-- RECORDS FOR THE TASK follows --

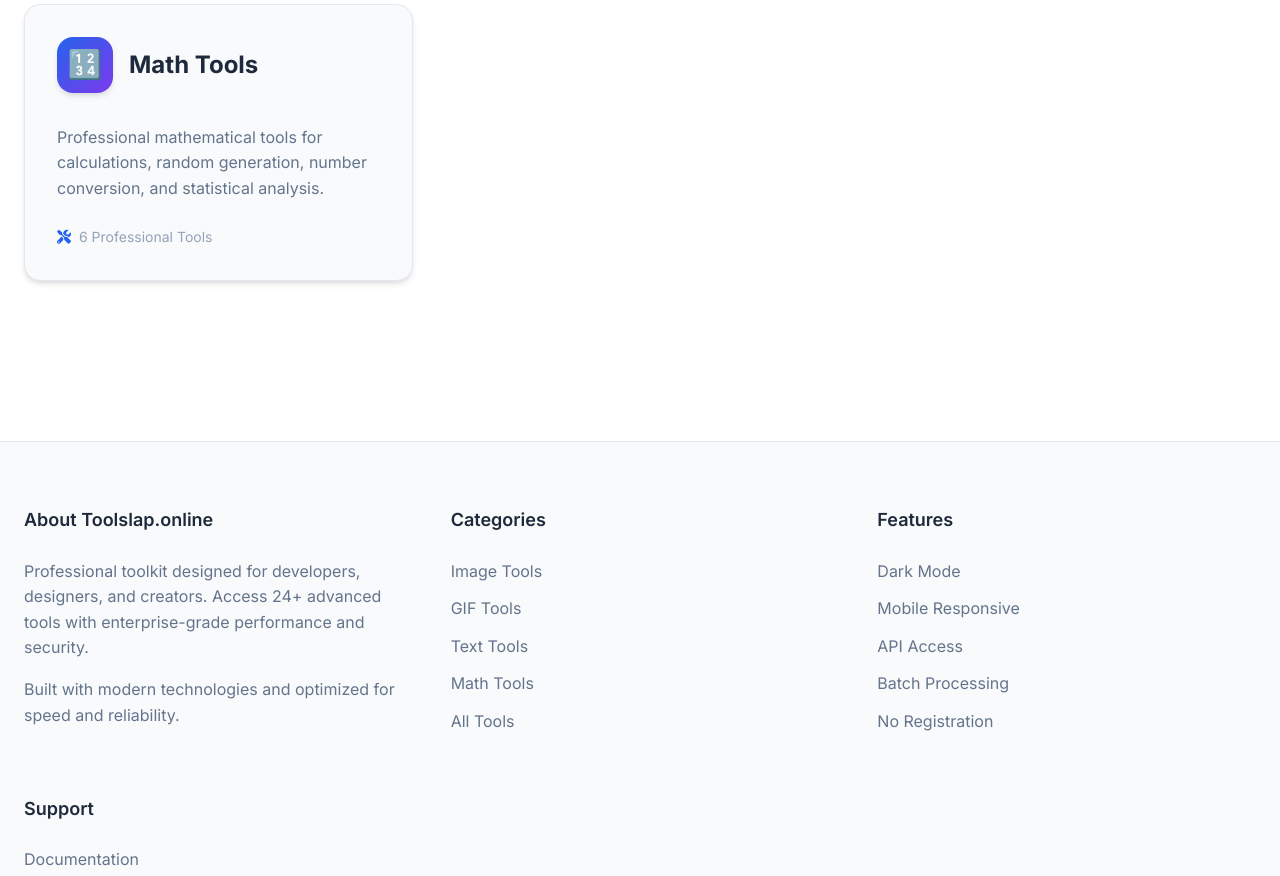
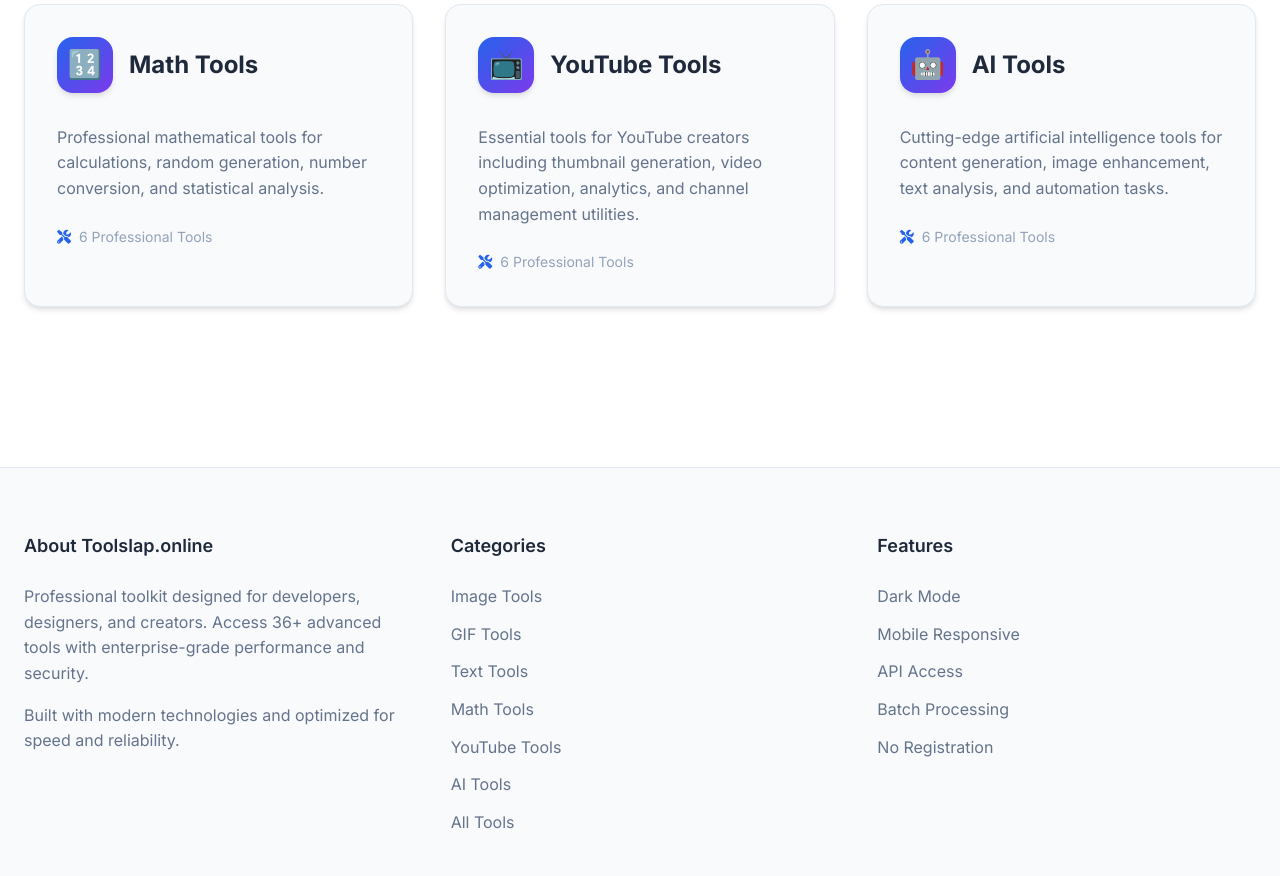
Before and after one commit to veritascodeofficial-beep/toolslapisonline, a plain HTML site: page index.html in a window 1280 px wide. Shown: the part 1136-2012 px from the top of the page. Drawn offline with Linux system fonts and the light colour scheme.

Commit message:
Update index.html

```diff
--- a/index.html
+++ b/index.html
@@ -3,21 +3,21 @@
 <head>
     <meta charset="UTF-8">
     <meta name="viewport" content="width=device-width, initial-scale=1.0">
-    <meta name="description" content="Toolslap.online - Professional online toolkit for image editing, text processing, GIF manipulation, and more. Advanced tools with dark mode support.">
-    <meta name="keywords" content="toolslap.online, online tools, image editor, text tools, GIF tools, PNG tools, JPG tools, professional toolkit">
+    <meta name="description" content="Toolslap.online - Professional online toolkit for image editing, text processing, GIF manipulation, YouTube tools, AI tools, and more. Advanced tools with dark mode support.">
+    <meta name="keywords" content="toolslap.online, online tools, image editor, text tools, GIF tools, YouTube tools, AI tools, PNG tools, JPG tools, professional toolkit">
     <meta name="author" content="Toolslap">
     <meta name="robots" content="index, follow">
 
     <!-- Open Graph Meta Tags -->
     <meta property="og:title" content="Toolslap.online - Professional Online Toolkit">
-    <meta property="og:description" content="Advanced collection of professional online tools for image editing, text processing, and more.">
+    <meta property="og:description" content="Advanced collection of professional online tools for image editing, text processing, YouTube tools, AI tools, and more.">
     <meta property="og:type" content="website">
     <meta property="og:url" content="https://toolslap.online">
 
     <!-- Twitter Card Meta Tags -->
     <meta name="twitter:card" content="summary_large_image">
     <meta name="twitter:title" content="Toolslap.online - Professional Online Toolkit">
-    <meta name="twitter:description" content="Advanced collection of professional online tools for image editing, text processing, and more.">
+    <meta name="twitter:description" content="Advanced collection of professional online tools for image editing, text processing, YouTube tools, AI tools, and more.">
 
     <title>Toolslap.online - Professional Online Toolkit</title>
 
@@ -523,6 +523,8 @@
                 <li><a href="gif-tools.html">GIF Tools</a></li>
                 <li><a href="text-tools.html">Text Tools</a></li>
                 <li><a href="math-tools.html">Math Tools</a></li>
+                <li><a href="youtube-tools.html">YouTube Tools</a></li>
+                <li><a href="ai-tools.html">AI Tools</a></li>
                 <li>
                     <button class="theme-toggle" onclick="toggleTheme()">
                         <span id="theme-icon">🌙</span>
@@ -605,6 +607,32 @@
                         <span>6 Professional Tools</span>
                     </div>
                 </a>
+
+                <!-- YouTube Tools Category -->
+                <a href="youtube-tools.html" class="category-card">
+                    <div class="category-header">
+                        <div class="category-icon">📺</div>
+                        <h2 class="category-title">YouTube Tools</h2>
+                    </div>
+                    <p class="category-description">Essential tools for YouTube creators including thumbnail generation, video optimization, analytics, and channel management utilities.</p>
+                    <div class="category-tools">
+                        <i class="fas fa-tools"></i>
+                        <span>6 Professional Tools</span>
+                    </div>
+                </a>
+
+                <!-- AI Tools Category -->
+                <a href="ai-tools.html" class="category-card">
+                    <div class="category-header">
+                        <div class="category-icon">🤖</div>
+                        <h2 class="category-title">AI Tools</h2>
+                    </div>
+                    <p class="category-description">Cutting-edge artificial intelligence tools for content generation, image enhancement, text analysis, and automation tasks.</p>
+                    <div class="category-tools">
+                        <i class="fas fa-tools"></i>
+                        <span>6 Professional Tools</span>
+                    </div>
+                </a>
             </div>
         </section>
     </main>
@@ -614,7 +642,7 @@
             <div class="footer-content">
                 <div class="footer-section">
                     <h3>About Toolslap.online</h3>
-                    <p>Professional toolkit designed for developers, designers, and creators. Access 24+ advanced tools with enterprise-grade performance and security.</p>
+                    <p>Professional toolkit designed for developers, designers, and creators. Access 36+ advanced tools with enterprise-grade performance and security.</p>
                     <p>Built with modern technologies and optimized for speed and reliability.</p>
                 </div>
                 <div class="footer-section">
@@ -624,6 +652,8 @@
                         <li><a href="gif-tools.html">GIF Tools</a></li>
                         <li><a href="text-tools.html">Text Tools</a></li>
                         <li><a href="math-tools.html">Math Tools</a></li>
+                        <li><a href="youtube-tools.html">YouTube Tools</a></li>
+                        <li><a href="ai-tools.html">AI Tools</a></li>
                         <li><a href="#">All Tools</a></li>
                     </ul>
                 </div>
@@ -705,6 +735,10 @@
                     window.location.href = 'text-tools.html';
                 } else if (searchTerm.includes('math') || searchTerm.includes('number') || searchTerm.includes('random')) {
                     window.location.href = 'math-tools.html';
+                } else if (searchTerm.includes('youtube') || searchTerm.includes('video') || searchTerm.includes('thumbnail')) {
+                    window.location.href = 'youtube-tools.html';
+                } else if (searchTerm.includes('ai') || searchTerm.includes('artificial') || searchTerm.includes('intelligence')) {
+                    window.location.href = 'ai-tools.html';
                 }
             }
         }
```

-- RECORDS FOR THE TASK concluded --

_EXERCISE AIM_. Go through the entries above and copy every line containing "Tags".

_RESPONSE_.
     <!-- Open Graph Meta Tags -->
     <!-- Twitter Card Meta Tags -->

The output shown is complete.